### [What is needed]
Once the pictures are set aside, reproduce the entries below exactly.

### [Materials provided]
□ □ □ □

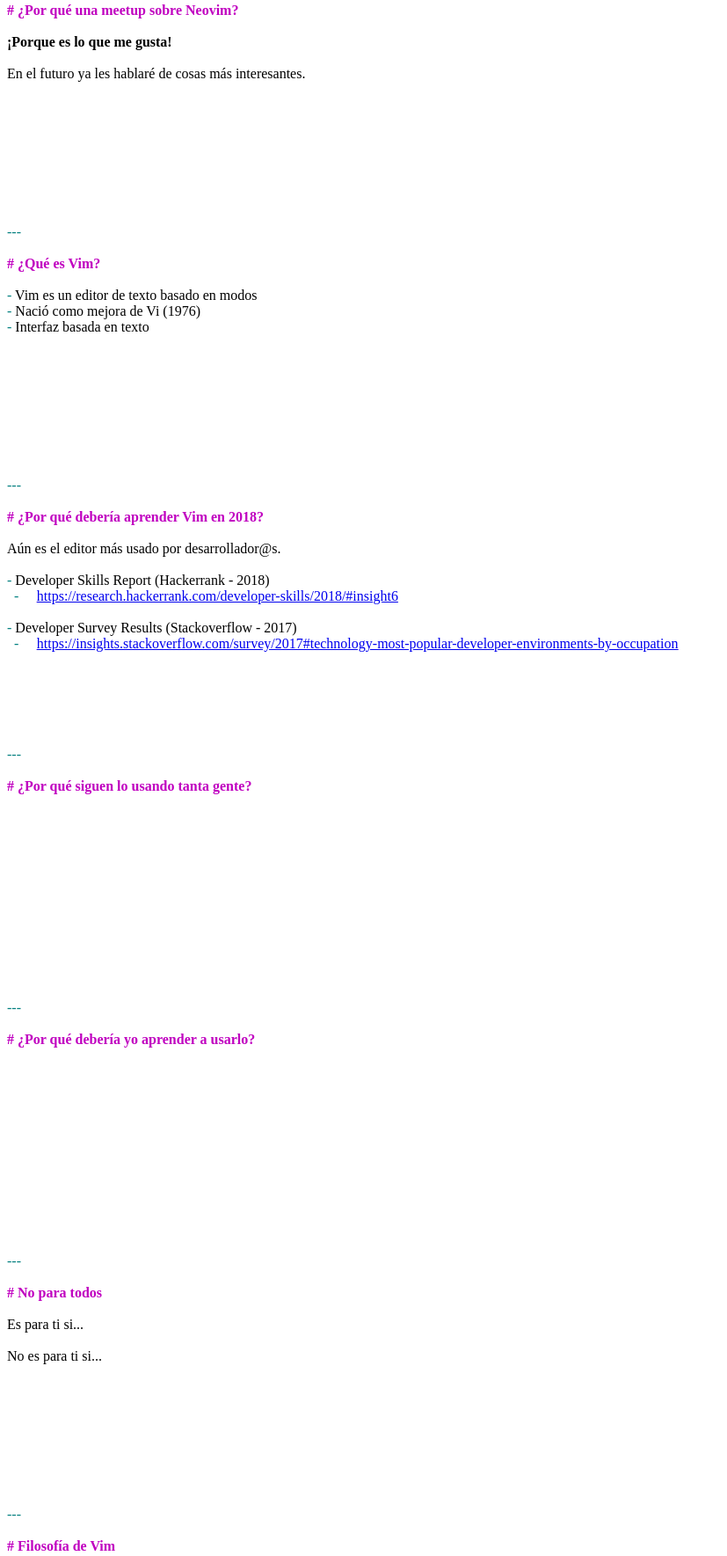
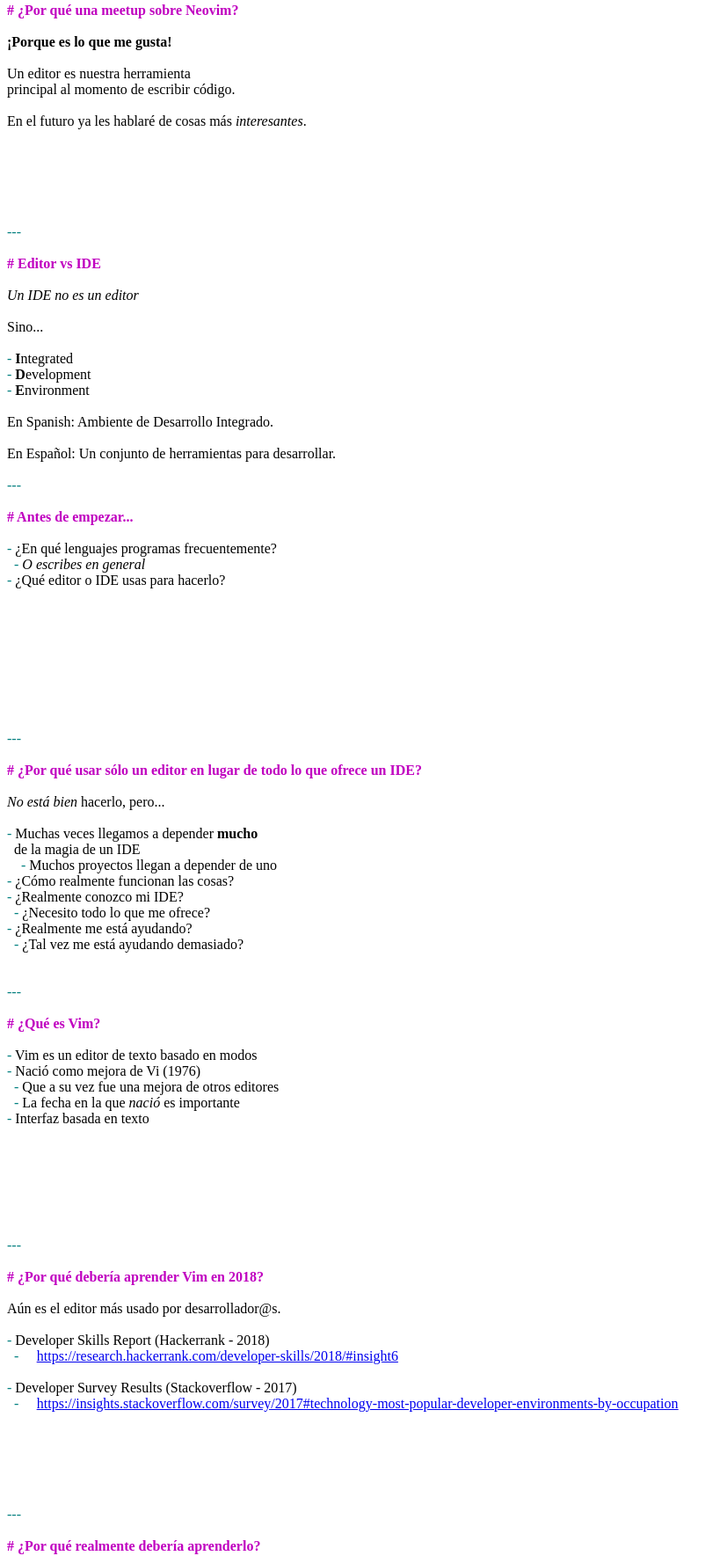
Before and after one commit to stsewd/charla-neovim, a plain HTML site: page index.html in a window 1280 px wide. Shown: the part 337-2106 px from the top of the page at 88% size, without its empty margins (0-827 px from the left). Drawn offline with Linux system fonts and the light colour scheme; a web font is replaced by a local one.

Commit message:
Update GitHub page

```diff
--- a/index.html
+++ b/index.html
@@ -18,9 +18,9 @@ pre { font-family: fura; color: #000000; background-color: #ffffff; }
 body { font-family: fura; color: #000000; background-color: #ffffff; }
 * { font-size: 1em; }
 .Identifier { color: #008080; }
-.Constant { color: #c00000; }
 .htmlItalic { font-style: italic; }
 .Underlined { color: #c000c0; text-decoration: underline; }
+.Constant { color: #c00000; }
 .htmlBold { font-weight: bold; }
 .Title { color: #c000c0; font-weight: bold; }
 -->
@@ -56,7 +56,39 @@ body { font-family: fura; color: #000000; background-color: #ffffff; }
 
 <span class="htmlBold">¡Porque es lo que me gusta!</span>
 
-En el futuro ya les hablaré de cosas más interesantes.
+Un editor es nuestra herramienta
+principal al momento de escribir código.
+
+En el futuro ya les hablaré de cosas más <span class="htmlItalic">interesantes</span>.
+
+
+
+
+
+
+<span class="Identifier">---</span>
+
+<span class="Title"># Editor vs IDE</span>
+
+<span class="htmlItalic">Un IDE no es un editor</span>
+
+Sino...
+
+<span class="Identifier">-</span> <span class="htmlBold">I</span>ntegrated
+<span class="Identifier">-</span> <span class="htmlBold">D</span>evelopment
+<span class="Identifier">-</span> <span class="htmlBold">E</span>nvironment
+
+En Spanish: Ambiente de Desarrollo Integrado.
+
+En Español: Un conjunto de herramientas para desarrollar.
+
+<span class="Identifier">---</span>
+
+<span class="Title"># Antes de empezar...</span>
+
+<span class="Identifier">-</span> ¿En qué lenguajes programas frecuentemente?
+<span class="Identifier">  -</span> <span class="htmlItalic">O escribes en general</span>
+<span class="Identifier">-</span> ¿Qué editor o IDE usas para hacerlo?
 
 
 
@@ -68,13 +100,29 @@ En el futuro ya les hablaré de cosas más interesantes.
 
 <span class="Identifier">---</span>
 
+<span class="Title"># ¿Por qué usar sólo un editor en lugar de todo lo que ofrece un IDE?</span>
+
+<span class="htmlItalic">No está bien</span> hacerlo, pero...
+
+<span class="Identifier">-</span> Muchas veces llegamos a depender <span class="htmlBold">mucho</span>
+  de la magia de un IDE
+<span class="Identifier">    -</span> Muchos proyectos llegan a depender de uno
+<span class="Identifier">-</span> ¿Cómo realmente funcionan las cosas?
+<span class="Identifier">-</span> ¿Realmente conozco mi IDE?
+<span class="Identifier">  -</span> ¿Necesito todo lo que me ofrece?
+<span class="Identifier">-</span> ¿Realmente me está ayudando?
+<span class="Identifier">  -</span> ¿Tal vez me está ayudando demasiado?
+
+
+<span class="Identifier">---</span>
+
 <span class="Title"># ¿Qué es Vim?</span>
 
 <span class="Identifier">-</span> Vim es un editor de texto basado en modos
 <span class="Identifier">-</span> Nació como mejora de Vi (1976)
+<span class="Identifier">  -</span> Que a su vez fue una mejora de otros editores
+<span class="Identifier">  -</span> La fecha en la que <span class="htmlItalic">nació</span> es importante
 <span class="Identifier">-</span> Interfaz basada en texto
-
-
 
 
 
@@ -101,43 +149,27 @@ Aún es el editor más usado por desarrollador@s.
 
 <span class="Identifier">---</span>
 
-<span class="Title"># ¿Por qué siguen lo usando tanta gente?</span>
+<span class="Title"># ¿Por qué realmente debería aprenderlo?</span>
+
+<span class="Identifier">-</span> Vas a tener que usarlo al menos una vez en tu vida.
+<span class="Identifier">  -</span> En un server (no siempre vas a tener una GUI o nano)
+<span class="Identifier">  -</span> Al aprender herramientas en la terminal (como git)
+<span class="Identifier">-</span> Te va a dar otra idea de lo que es editar texto
+
+Otras razones...
+
+<span class="Identifier">-</span> No vas a ser parte de estos números
+<span class="Identifier">  -</span>  <span class="Underlined"><a href="https://stackoverflow.blog/2017/05/23/stack-overflow-helping-one-million-developers-exit-vim/">https://stackoverflow.blog/2017/05/23/stack-overflow-helping-one-million-developers-exit-vim/</a></span>
+<span class="Identifier">-</span> Te verás muy <span class="htmlItalic">cool</span> entre tus amigos 😎
+
+
+<span class="Identifier">---</span>
 
 
 
 
 
 
-
-
-
-
-
-
-
-<span class="Identifier">---</span>
-
-<span class="Title"># ¿Por qué debería yo aprender a usarlo?</span>
-
-
-
-
-
-
-
-
-
-
-
-
-
-<span class="Identifier">---</span>
-
-<span class="Title"># No para todos</span>
-
-Es para ti si...
-
-No es para ti si...
 
 
 
```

□ □ □ □

### [Solution]
Before and after one commit to stsewd/charla-neovim, a plain HTML site: page index.html in a window 1280 px wide. Shown: the part 337-2106 px from the top of the page at 88% size, without its empty margins (0-827 px from the left). Drawn offline with Linux system fonts and the light colour scheme; a web font is replaced by a local one.

Commit message:
Update GitHub page

```diff
--- a/index.html
+++ b/index.html
@@ -18,9 +18,9 @@ pre { font-family: fura; color: #000000; background-color: #ffffff; }
 body { font-family: fura; color: #000000; background-color: #ffffff; }
 * { font-size: 1em; }
 .Identifier { color: #008080; }
-.Constant { color: #c00000; }
 .htmlItalic { font-style: italic; }
 .Underlined { color: #c000c0; text-decoration: underline; }
+.Constant { color: #c00000; }
 .htmlBold { font-weight: bold; }
 .Title { color: #c000c0; font-weight: bold; }
 -->
@@ -56,7 +56,39 @@ body { font-family: fura; color: #000000; background-color: #ffffff; }
 
 <span class="htmlBold">¡Porque es lo que me gusta!</span>
 
-En el futuro ya les hablaré de cosas más interesantes.
+Un editor es nuestra herramienta
+principal al momento de escribir código.
+
+En el futuro ya les hablaré de cosas más <span class="htmlItalic">interesantes</span>.
+
+
+
+
+
+
+<span class="Identifier">---</span>
+
+<span class="Title"># Editor vs IDE</span>
+
+<span class="htmlItalic">Un IDE no es un editor</span>
+
+Sino...
+
+<span class="Identifier">-</span> <span class="htmlBold">I</span>ntegrated
+<span class="Identifier">-</span> <span class="htmlBold">D</span>evelopment
+<span class="Identifier">-</span> <span class="htmlBold">E</span>nvironment
+
+En Spanish: Ambiente de Desarrollo Integrado.
+
+En Español: Un conjunto de herramientas para desarrollar.
+
+<span class="Identifier">---</span>
+
+<span class="Title"># Antes de empezar...</span>
+
+<span class="Identifier">-</span> ¿En qué lenguajes programas frecuentemente?
+<span class="Identifier">  -</span> <span class="htmlItalic">O escribes en general</span>
+<span class="Identifier">-</span> ¿Qué editor o IDE usas para hacerlo?
 
 
 
@@ -68,13 +100,29 @@ En el futuro ya les hablaré de cosas más interesantes.
 
 <span class="Identifier">---</span>
 
+<span class="Title"># ¿Por qué usar sólo un editor en lugar de todo lo que ofrece un IDE?</span>
+
+<span class="htmlItalic">No está bien</span> hacerlo, pero...
+
+<span class="Identifier">-</span> Muchas veces llegamos a depender <span class="htmlBold">mucho</span>
+  de la magia de un IDE
+<span class="Identifier">    -</span> Muchos proyectos llegan a depender de uno
+<span class="Identifier">-</span> ¿Cómo realmente funcionan las cosas?
+<span class="Identifier">-</span> ¿Realmente conozco mi IDE?
+<span class="Identifier">  -</span> ¿Necesito todo lo que me ofrece?
+<span class="Identifier">-</span> ¿Realmente me está ayudando?
+<span class="Identifier">  -</span> ¿Tal vez me está ayudando demasiado?
+
+
+<span class="Identifier">---</span>
+
 <span class="Title"># ¿Qué es Vim?</span>
 
 <span class="Identifier">-</span> Vim es un editor de texto basado en modos
 <span class="Identifier">-</span> Nació como mejora de Vi (1976)
+<span class="Identifier">  -</span> Que a su vez fue una mejora de otros editores
+<span class="Identifier">  -</span> La fecha en la que <span class="htmlItalic">nació</span> es importante
 <span class="Identifier">-</span> Interfaz basada en texto
-
-
 
 
 
@@ -101,43 +149,27 @@ Aún es el editor más usado por desarrollador@s.
 
 <span class="Identifier">---</span>
 
-<span class="Title"># ¿Por qué siguen lo usando tanta gente?</span>
+<span class="Title"># ¿Por qué realmente debería aprenderlo?</span>
+
+<span class="Identifier">-</span> Vas a tener que usarlo al menos una vez en tu vida.
+<span class="Identifier">  -</span> En un server (no siempre vas a tener una GUI o nano)
+<span class="Identifier">  -</span> Al aprender herramientas en la terminal (como git)
+<span class="Identifier">-</span> Te va a dar otra idea de lo que es editar texto
+
+Otras razones...
+
+<span class="Identifier">-</span> No vas a ser parte de estos números
+<span class="Identifier">  -</span>  <span class="Underlined"><a href="https://stackoverflow.blog/2017/05/23/stack-overflow-helping-one-million-developers-exit-vim/">https://stackoverflow.blog/2017/05/23/stack-overflow-helping-one-million-developers-exit-vim/</a></span>
+<span class="Identifier">-</span> Te verás muy <span class="htmlItalic">cool</span> entre tus amigos 😎
+
+
+<span class="Identifier">---</span>
 
 
 
 
 
 
-
-
-
-
-
-
-
-<span class="Identifier">---</span>
-
-<span class="Title"># ¿Por qué debería yo aprender a usarlo?</span>
-
-
-
-
-
-
-
-
-
-
-
-
-
-<span class="Identifier">---</span>
-
-<span class="Title"># No para todos</span>
-
-Es para ti si...
-
-No es para ti si...
 
 
 
```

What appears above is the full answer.